**Work to complete**. What number of lines in the entries hold the string "style"? Answer with it alone.

**Records shown**.
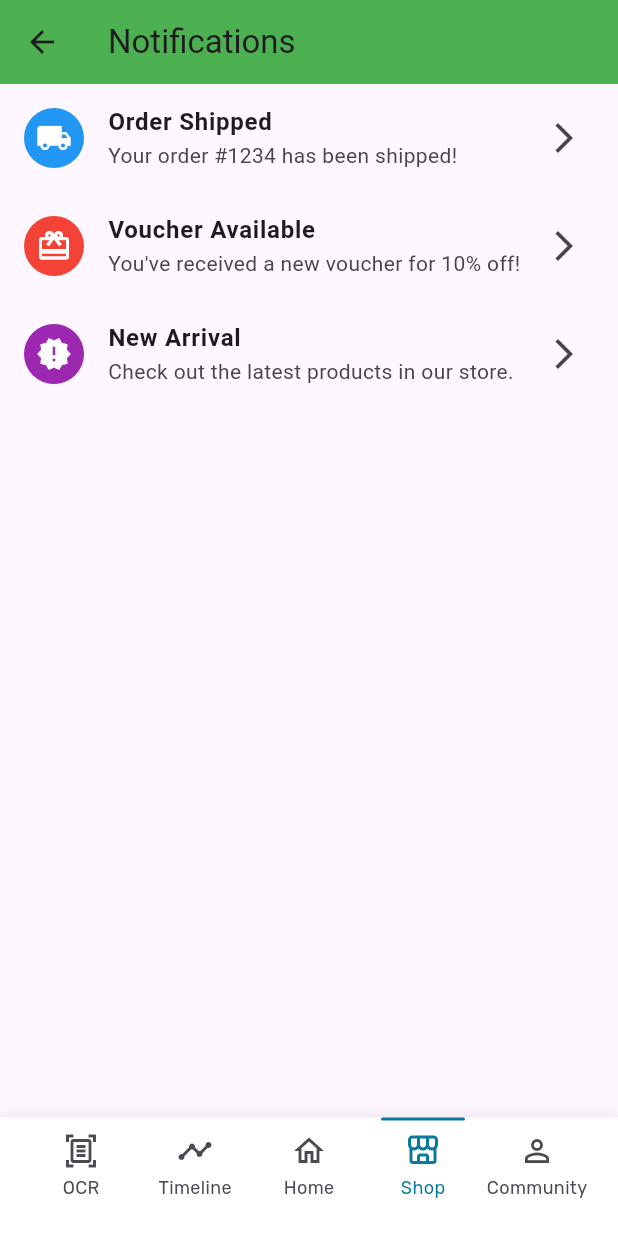
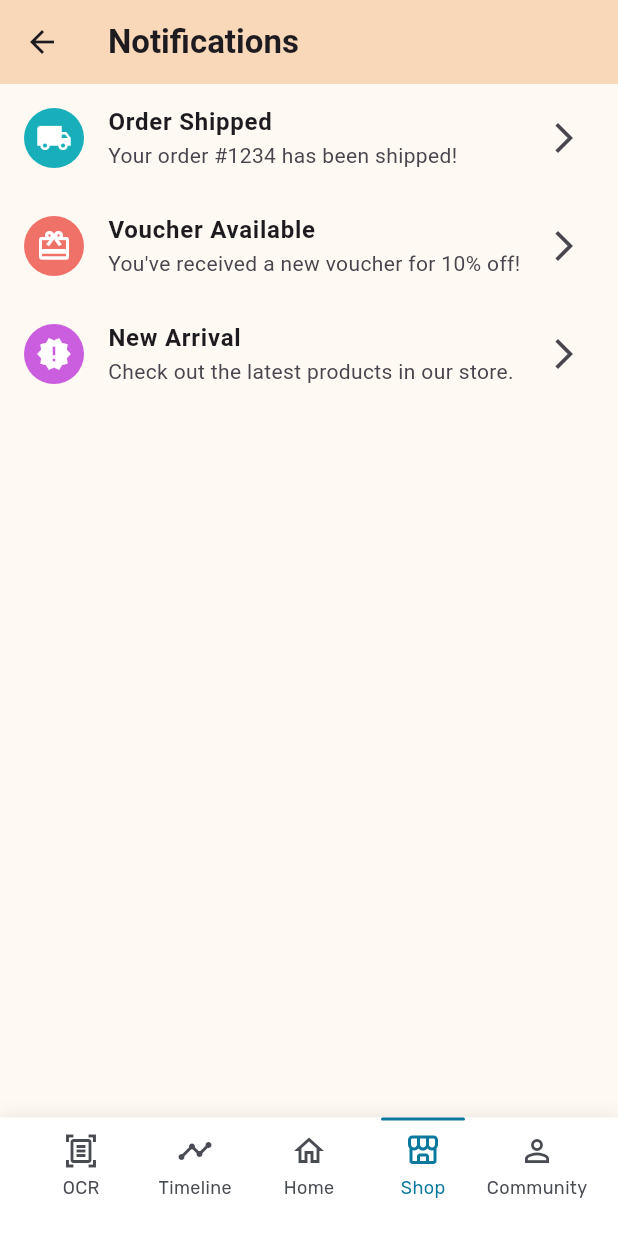
Before and after one commit to HatoSei03/upstage_ai_hackathon, a Flutter app: the screen it shows after launch, item 4 of the bottom bar chosen, after a tap on "Get Started", after a tap on the "notifications" icon, on a phone screen of 412 x 824 dp. Run offline on Flutter 3.47's test engine with Material 3 defaults, Android fonts, the phone set to English and light mode, and no system bars; our stand-ins replace animated_splash_screen, carousel_slider, chat_bubbles, cloud_firestore, firebase_core, geocoding and 10 more; missing offline and left inert: camerawesome; accounts and stored records are empty; network calls fail; statements that could not run were skipped.

Commit message:
style:edit theme and fonts in shop features

```diff
--- a/Juju/lib/screens/home.dart
+++ b/Juju/lib/screens/home.dart
@@ -109,7 +109,7 @@ class _HomeState extends State<Home> {
                     "fire festival, Jeju, South Korea, traditional, livestock, fireworks, bonfires",
                   ),
                   SwipableCard(
-                      "https://api.cdn.visitjeju.net/photomng/imgpath/20180",
+                      "https://api.cdn.visitjeju.net/photomng/imgpath/201804/30/c5f31522-cc19-4c05-a46e-51570d5ab957.jpg",
                       "Jeju Cherry Blossom Festival",
                       "Seogwipo and surrounding areas, Jeju Island, South Korea",
                       "Usually held in late March or early April",
--- a/Juju/lib/screens/shop/model/item.dart
+++ b/Juju/lib/screens/shop/model/item.dart
@@ -80,7 +80,7 @@ List<Item> itemList = [
   ),
   Item(
     id: "item003",
-    name: "Mongdol Natural Soap",
+    name: "Mongdol Soap",
     category: "souvenir",
     seller: "Sagye Saenghwal",
     origin:
@@ -112,7 +112,7 @@ List<Item> itemList = [
   ),
   Item(
     id: "item006",
-    name: "Jeju Shirts, Trousers, and Dresses",
+    name: "Jeju Clothes",
     category: "souvenir",
     seller: "Scene of Jeju",
     origin:
@@ -160,7 +160,7 @@ List<Item> itemList = [
   ),
   Item(
     id: "item009",
-    name: "Jeju Pendant, Bracelet, and Brooch",
+    name: "Jeju Pendant, Bracelet",
     category: "souvenir",
     seller: "Sumbi Island",
     origin:
--- a/Juju/lib/screens/shop/pages/home_page.dart
+++ b/Juju/lib/screens/shop/pages/home_page.dart
@@ -80,7 +80,7 @@ class _HomePageState extends State<HomePage> {
                     padding: const EdgeInsets.symmetric(horizontal: 24.0),
                     child: Text(
                       "Categories",
-                      style: GoogleFonts.notoSerif(
+                      style: GoogleFonts.rubik(
                         fontSize: 24,
                         fontWeight: FontWeight.bold,
                       ),
@@ -213,7 +213,7 @@ class _HomePageState extends State<HomePage> {
             children: [
               Text(
                 title,
-                style: GoogleFonts.montserrat(
+                style: GoogleFonts.rubik(
                   color: isSelected ? Colors.white : textColor,
                   fontSize: 16.0,
                 ),
--- a/Juju/lib/screens/shop/pages/intro_screen.dart
+++ b/Juju/lib/screens/shop/pages/intro_screen.dart
@@ -29,7 +29,7 @@ class IntroScreen extends StatelessWidget {
               child: Text(
                 'We deliver groceries at your doorstep',
                 textAlign: TextAlign.center,
-                style: GoogleFonts.notoSerif(
+                style: GoogleFonts.rubik(
                     fontSize: 36, fontWeight: FontWeight.bold),
               ),
             ),
--- a/Juju/lib/screens/shop/pages/notification_screen.dart
+++ b/Juju/lib/screens/shop/pages/notification_screen.dart
@@ -4,9 +4,13 @@ class NotificationScreen extends StatelessWidget {
   @override
   Widget build(BuildContext context) {
     return Scaffold(
+      backgroundColor: Color(0xffFFF9F3),
       appBar: AppBar(
-        title: const Text('Notifications'),
-        backgroundColor: Colors.green,
+        title: const Text(
+          'Notifications',
+          style: TextStyle(fontWeight: FontWeight.bold),
+        ),
+        backgroundColor: Color(0xffF8D8B8),
       ),
       body: ListView(
         children: const [
@@ -14,19 +18,19 @@ class NotificationScreen extends StatelessWidget {
             title: "Order Shipped",
             subtitle: "Your order #1234 has been shipped!",
             icon: Icons.local_shipping,
-            color: Colors.blue,
+            color: Color(0xff18AFBA),
           ),
           NotificationTile(
             title: "Voucher Available",
             subtitle: "You've received a new voucher for 10% off!",
             icon: Icons.card_giftcard,
-            color: Colors.red,
+            color: Color(0xffEF7168),
           ),
           NotificationTile(
             title: "New Arrival",
             subtitle: "Check out the latest products in our store.",
             icon: Icons.new_releases,
-            color: Colors.purple,
+            color: Color.fromARGB(255, 203, 94, 222),
           ),
           // Các thông báo khác
         ],
```
Also changed, not shown: Juju/lib/screens/shop/pages/item_details.dart (+5 -17 lines).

**Written solution**. 8